I've often bought pots of Chrysanthemums from Supermarkets in the past and they continue to do well if planted out in the garden.

Speckled Woods (Parage aegeria) in the garden

I saw my first Garden Small Tortoiseshell last week. Its been a poor year in the garden for this species, Comma's, Peacocks and Red Admirals although Holly Blues and Gatekeepers have done really well.

The flower and butterfly photos were taken with the Cannon Bridge Camera. It does have a tendency to over-expose flower photos when its sunny. I think Millymollymandy mentioned this? Will have to try lowering the ISO, and perhaps mess around with exposure compensation and possibly experiment with White Balance. White Balance is the one thing I tend to leave on Auto as changing it has often given some very peculiar results at least with the Olympus!
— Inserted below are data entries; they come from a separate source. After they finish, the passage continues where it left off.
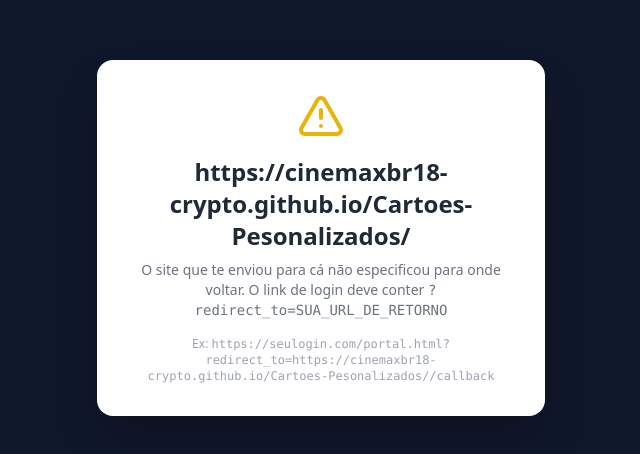
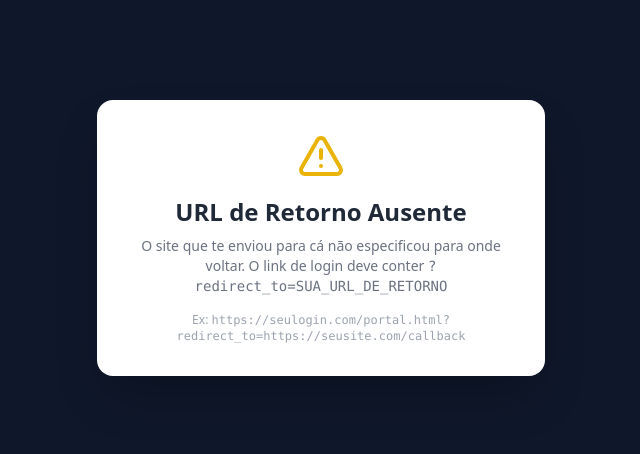
Before and after one commit to cinemaxbr18-crypto/meu-login-unico, a plain HTML site: page index.html in a window 1280 px wide. Shown: the part 162-616 px from the top of the page, without its empty margins (319-959 px from the left). Drawn offline with nearby package versions, Linux system fonts and the light colour scheme.

Commit message:
Update index.html

```diff
--- a/index.html
+++ b/index.html
@@ -58,9 +58,9 @@
                 document.getElementById('auth-content').innerHTML = `
                     <div class="p-8 text-center">
                         <i data-lucide="alert-triangle" class="w-12 h-12 text-yellow-500 mx-auto mb-4"></i>
-                        <h2 class="text-2xl font-bold text-gray-800 mb-2">https://cinemaxbr18-crypto.github.io/Cartoes-Pesonalizados/</h2>
+                        <h2 class="text-2xl font-bold text-gray-800 mb-2">URL de Retorno Ausente</h2>
                         <p class="text-gray-500 text-sm">O site que te enviou para cá não especificou para onde voltar. O link de login deve conter <code>?redirect_to=SUA_URL_DE_RETORNO</code></p>
-                        <p class="mt-4 text-xs text-gray-400">Ex: <code>https://seulogin.com/portal.html?redirect_to=https://cinemaxbr18-crypto.github.io/Cartoes-Pesonalizados//callback</code></p>
+                        <p class="mt-4 text-xs text-gray-400">Ex: <code>https://seulogin.com/portal.html?redirect_to=https://seusite.com/callback</code></p>
                     </div>
                 `;
                 lucide.createIcons();
```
Finally, a couple of photos of a Garden Spider (Araneus diadematus) spotted in the front garden yesterday.

I know a couple of you were interested in the id of the "bottle-brush" plant. Just to let you know I've received an email suggesting an id - its Bridewort or Willowleaf Meadowsweet (Spiraea salicifolia). Many thanks to Tony.

Saturday, 29 August 2015

A few More Moths

A few photos of moths trapped on 17th and 21st August.

Square-spot Rustic (Xestia Xanthographa)

Yellow Shell (Camptogramma bilineata)

Flounced Rustic (Luperina testacea) Most of the moths trapped at the moment are either various species of Yellow Underwing, particularly Large, and Flounced Rustic!

Ringed China-mark (Parapoynx stratiota) A new species for the garden and thanks to those on Twitter who helped with id.

Copper Underwing Agg (Amphipyra pyramidea)

Orange Swift (Triodia sylvina) New for Year

Finally, an Antler Moth (Cerapteryx graminis) New for Year. I was really pleased to see this species (from memory I have only trapped one before)


Finally, Peacocks and Red Admirals have started to appear in the garden over the last couple of days. Holly Blues and Gatekeepers have been plentiful this August.

I found this insect on a Cosmos flower - I believe its a Shieldbug (Common Green?) nymph - probably Final Instar

Some of you may already have seen a photo of this book on my other blog but I really am very pleased with it although its more of a reference book than one to read from cover to cover!

Its been quite a few years since I stopped collecting stamps but I really couldn't resist ordering a Presentation Pack of Royal Mail's Bee Stamps.

The delightful stamp illustrations are by Richard Lewington and the text in the pack is written by bee expert Dave Goulson.